The QER is an across-the-board analysis of the country's energy transmission, storage, and distribution infrastructure, which includes the pipelines, railroads, storage facilities, waterways, and of course wires that deliver and store energy. The QER claims the United States has the most advanced energy infrastructure in the world. In total, the United States has, “approximately 2.6 million miles of interstate and intrastate pipelines; about 640,000 miles of transmission lines; 414 natural gas storage facilities; 330 ports handling crude petroleum and refined petroleum products; and more than 140,000 miles of railways that handle crude petroleum.”
But large portions of these 'energy highways' are obsolete because of a lack of appropriate investment. For instance, more than half of the country's gas pipelines were built in the post-World War II economic boom of the fifties and sixties and are outdated or in need of major maintenance. Such obsolete infrastructure is particularly vulnerable to age-induced failure, extreme weather events, terrorism, and cyber-attacks. Compounding these obsolescence issues is the fact that the U.S. energy landscape has seen dramatic changes over the last decade as natural gas replaces coal and renewable energy makes its way onto the market. Large portions of the nation's infrastructure are unsuited to handling distributed, oftentimes intermittent renewable energy sources.
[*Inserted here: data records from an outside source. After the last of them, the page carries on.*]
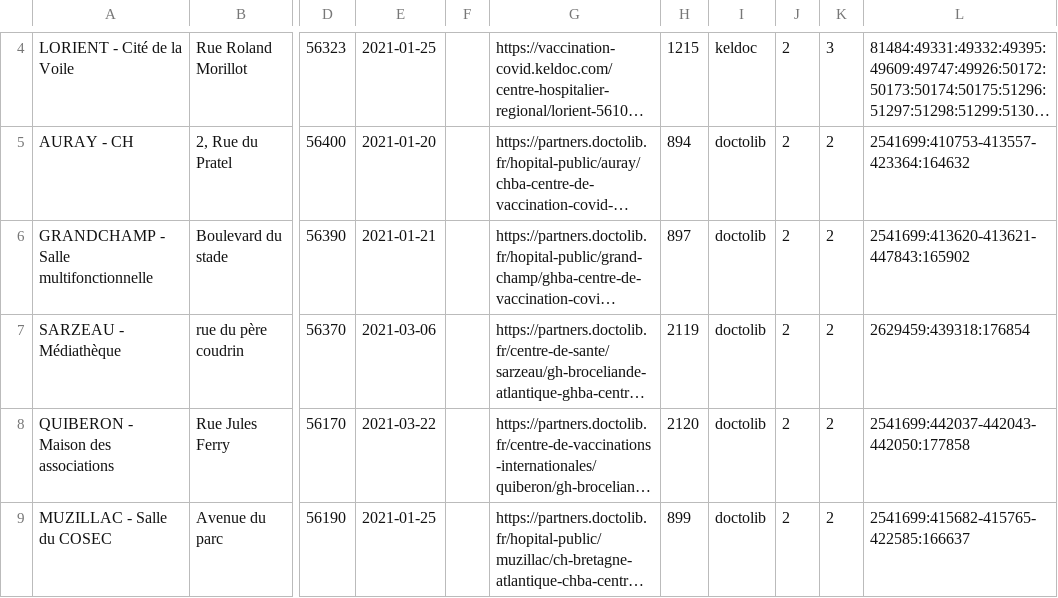
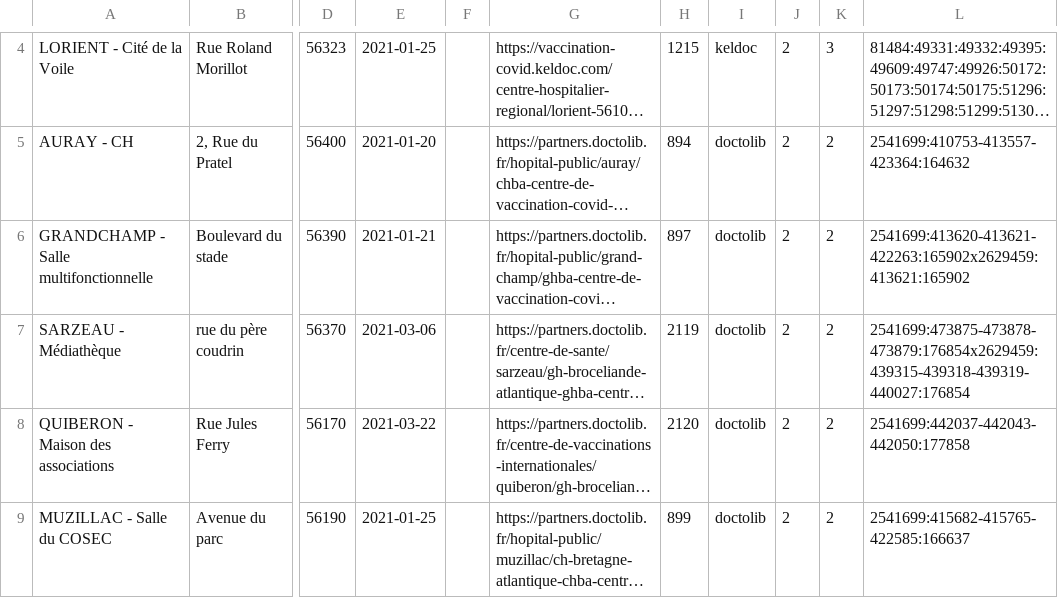
Before and after one commit to torr-penn/jeveuxmonvaccin, a CSV file: scripts/c56.csv, drawn as a sheet; only a part is shown, gaps mark what is left out; long unchanged cells end in …; the diff names each change by its address in the sheet, - before the commit and + after, or states it on an @@ line.

Commit message:
New mobile version with full list option like on website . some effort to detect when internet is off and provide error message to user

```diff
--- a/scripts/c56.csv
+++ b/scripts/c56.csv
-L6: 2541699:413620-413621-447843:165902
+L6: 2541699:413620-413621-422263:165902x2629459:413621:165902
-L7: 2629459:439318:176854
+L7: 2541699:473875-473878-473879:176854x2629459:439315-439318-439319-440027:176854
```
Also changed, not shown: scripts/c29.csv, scripts/c35.csv, 27 other files.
The President’s announcement aims to address all of these issues while increasing safety. His administration is focusing on eight areas for modernization:
- Increasing the resilience, reliability, safety, and asset security of transmission, storage, and distribution (TS&D) infrastructure ($5.85 to $8.5 billion).
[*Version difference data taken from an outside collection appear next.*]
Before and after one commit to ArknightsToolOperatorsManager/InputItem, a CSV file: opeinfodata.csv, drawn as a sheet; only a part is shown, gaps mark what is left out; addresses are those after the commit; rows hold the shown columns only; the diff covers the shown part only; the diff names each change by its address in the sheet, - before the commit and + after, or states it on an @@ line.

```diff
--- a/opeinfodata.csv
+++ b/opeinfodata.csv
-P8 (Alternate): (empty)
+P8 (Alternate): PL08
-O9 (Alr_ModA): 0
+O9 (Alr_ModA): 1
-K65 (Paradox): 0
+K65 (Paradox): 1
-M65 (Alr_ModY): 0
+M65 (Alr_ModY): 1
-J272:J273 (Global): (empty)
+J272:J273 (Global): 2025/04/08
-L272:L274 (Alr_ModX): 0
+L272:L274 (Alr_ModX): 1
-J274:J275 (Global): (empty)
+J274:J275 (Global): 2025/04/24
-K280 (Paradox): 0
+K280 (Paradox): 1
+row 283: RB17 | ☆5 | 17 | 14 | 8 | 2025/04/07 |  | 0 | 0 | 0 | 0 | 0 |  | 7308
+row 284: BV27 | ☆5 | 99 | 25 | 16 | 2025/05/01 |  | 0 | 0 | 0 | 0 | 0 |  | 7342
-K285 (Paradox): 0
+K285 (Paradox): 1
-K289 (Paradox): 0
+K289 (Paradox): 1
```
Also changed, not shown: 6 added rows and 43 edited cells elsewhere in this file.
- Modernizing the electric grid ($3.8 to $3.85 billion).
- Modernizing U.S. energy security infrastructure in a changing global marketplace ($1.5 to $2 billion).
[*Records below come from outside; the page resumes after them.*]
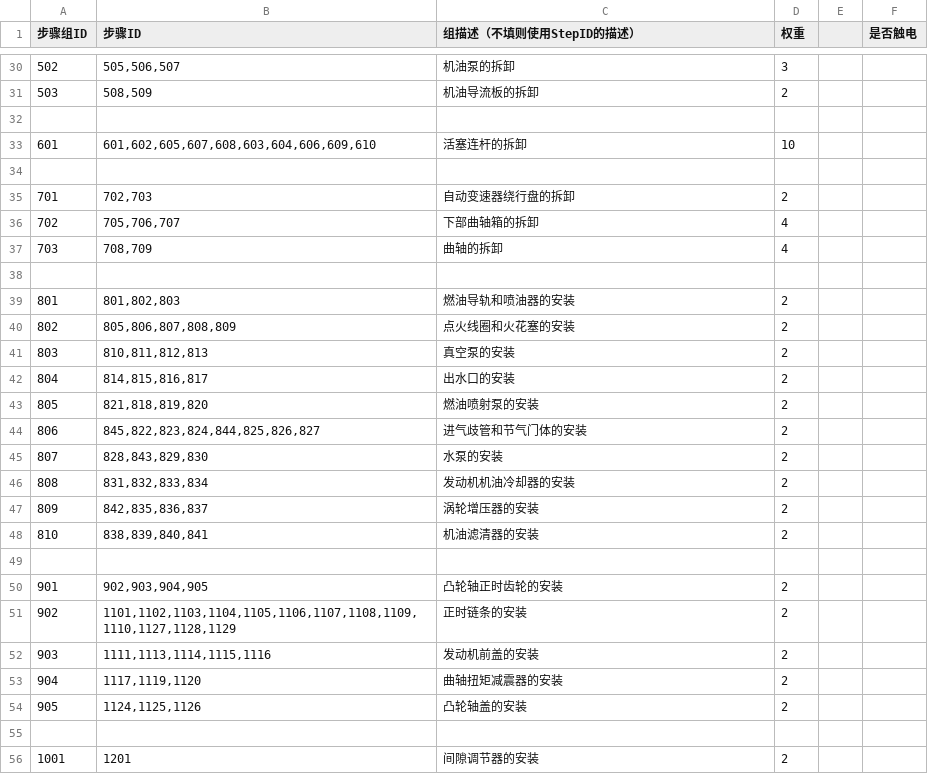
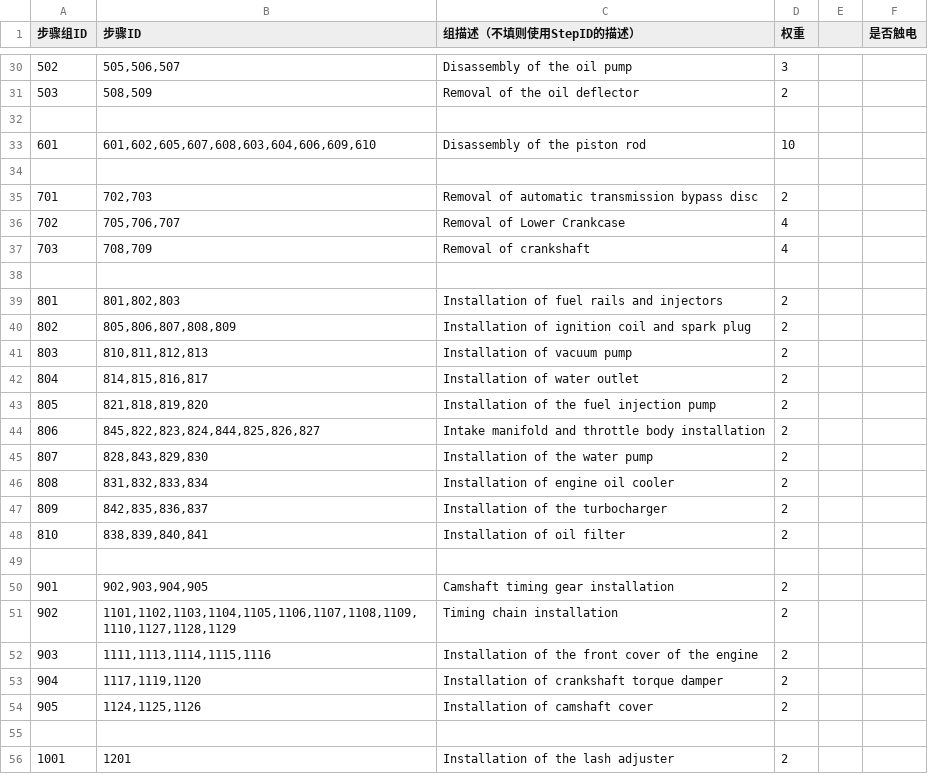
Before and after one commit to LadissonLai/SUSTech_VREngine, a CSV file: Assets/DynamicProjectAssets/Verano/Resources/Configs/Task/TaskStepGroupConfig.csv, drawn as a sheet; only a part is shown, gaps mark what is left out; the diff covers the shown part only.

```diff
--- a/Assets/DynamicProjectAssets/Verano/Resources/Configs/Task/TaskStepGroupConfig.csv
+++ b/Assets/DynamicProjectAssets/Verano/Resources/Configs/Task/TaskStepGroupConfig.csv
@@ -30,27 +30,27 @@
-"502","505,506,507","机油泵的拆卸","3",,
-"503","508,509","机油导流板的拆卸","2",,
+"502","505,506,507"," Disassembly of the oil pump","3",,
+"503","508,509"," Removal of the oil deflector","2",,
 ,,,,,
-"601","601,602,605,607,608,603,604,606,609,610","活塞连杆的拆卸","10",,
+"601","601,602,605,607,608,603,604,606,609,610"," Disassembly of the piston rod","10",,
 ,,,,,
-"701","702,703","自动变速器绕行盘的拆卸","2",,
-"702","705,706,707","下部曲轴箱的拆卸","4",,
-"703","708,709","曲轴的拆卸","4",,
+"701","702,703"," Removal of automatic transmission bypass disc","2",,
+"702","705,706,707"," Removal of Lower Crankcase","4",,
+"703","708,709"," Removal of crankshaft","4",,
 ,,,,,
-"801","801,802,803","燃油导轨和喷油器的安装","2",,
-"802","805,806,807,808,809","点火线圈和火花塞的安装","2",,
-"803","810,811,812,813","真空泵的安装","2",,
-"804","814,815,816,817","出水口的安装","2",,
-"805","821,818,819,820","燃油喷射泵的安装","2",,
-"806","845,822,823,824,844,825,826,827","进气歧管和节气门体的安装","2",,
-"807","828,843,829,830","水泵的安装","2",,
-"808","831,832,833,834","发动机机油冷却器的安装","2",,
-"809","842,835,836,837","涡轮增压器的安装","2",,
-"810","838,839,840,841","机油滤清器的安装","2",,
+"801","801,802,803"," Installation of fuel rails and injectors","2",,
+"802","805,806,807,808,809"," Installation of ignition coil and spark plug","2",,
+"803","810,811,812,813"," Installation of vacuum pump","2",,
+"804","814,815,816,817"," Installation of water outlet","2",,
+"805","821,818,819,820"," Installation of the fuel injection pump","2",,
+"806","845,822,823,824,844,825,826,827"," Intake manifold and throttle body installation","2",,
+"807","828,843,829,830"," Installation of the water pump","2",,
+"808","831,832,833,834"," Installation of engine oil cooler","2",,
+"809","842,835,836,837"," Installation of the turbocharger","2",,
+"810","838,839,840,841"," Installation of oil filter","2",,
 ,,,,,
-"901","902,903,904,905","凸轮轴正时齿轮的安装","2",,
-"902","1101,1102,1103,1104,1105,1106,1107,1108,1109,1110,1127,1128,1129","正时链条的安装","2",,
-"903","1111,1113,1114,1115,1116","发动机前盖的安装","2",,
-"904","1117,1119,1120","曲轴扭矩减震器的安装","2",,
-"905","1124,1125,1126","凸轮轴盖的安装","2",,
+"901","902,903,904,905"," Camshaft timing gear installation","2",,
+"902","1101,1102,1103,1104,1105,1106,1107,1108,1109,1110,1127,1128,1129"," Timing chain installation","2",,
+"903","1111,1113,1114,1115,1116"," Installation of the front cover of the engine","2",,
+"904","1117,1119,1120"," Installation of crankshaft torque damper","2",,
+"905","1124,1125,1126"," Installation of camshaft cover","2",,
 ,,,,,
-"1001","1201","间隙调节器的安装","2",,
+"1001","1201"," Installation of the lash adjuster","2",,
```
Also changed, not shown: 34 edited cells elsewhere in this file, Assets/DynamicProjectAssets/Verano/Resources/Configs/DAConfig.csv, Assets/DynamicProjectAssets/Verano/Resources/Configs/RecordConfig.csv, 19 other files.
- Improving shared transport infrastructure ($2 to $2.5 billion in federal funds and $4 to $5 billion in private funding).
- Integrating North American energy markets.
- Addressing the environmental aspects of TS&D infrastructure ($2 billion).
- Enhancing employment and workforce training.
- Siting and permitting of TS&D infrastructure.
In addition, the Administration anticipates $4 to $5 billion will be contributed by the private sector to these infrastructure initiatives.
To supplement this announcement, President Obama unveiled two companion executive actions. Under the first one, the U.S. Department of Agriculture (USDA) announced $72 million in loans for six new rural infrastructure projects, which include investments in enhancing rural solar power, smart grid projects, and power lines. The second action creates a private-public partnership to increase energy infrastructure resilience against climate change. There are 17 companies taking part in the partnership and it will quickly be put into action, with the first meeting taking place on April 30.
Author: Samuel Beirne
- "Administration Announces New Agenda To Modernize Energy Infrastructure," White House Fact Sheet
- "The Quadrennial Energy Review," Department of Energy
- "The U.S.’s energy infrastructure will need major changes, says Obama report," Washington Post
- "Barack Obama proposes $3.5 billion gas pipeline overhaul," Politico
- "Obama wants billions to ‘modernize’ energy infrastructure," The Hill
- "White House sneaks out two new climate-related programs," Washington Examiner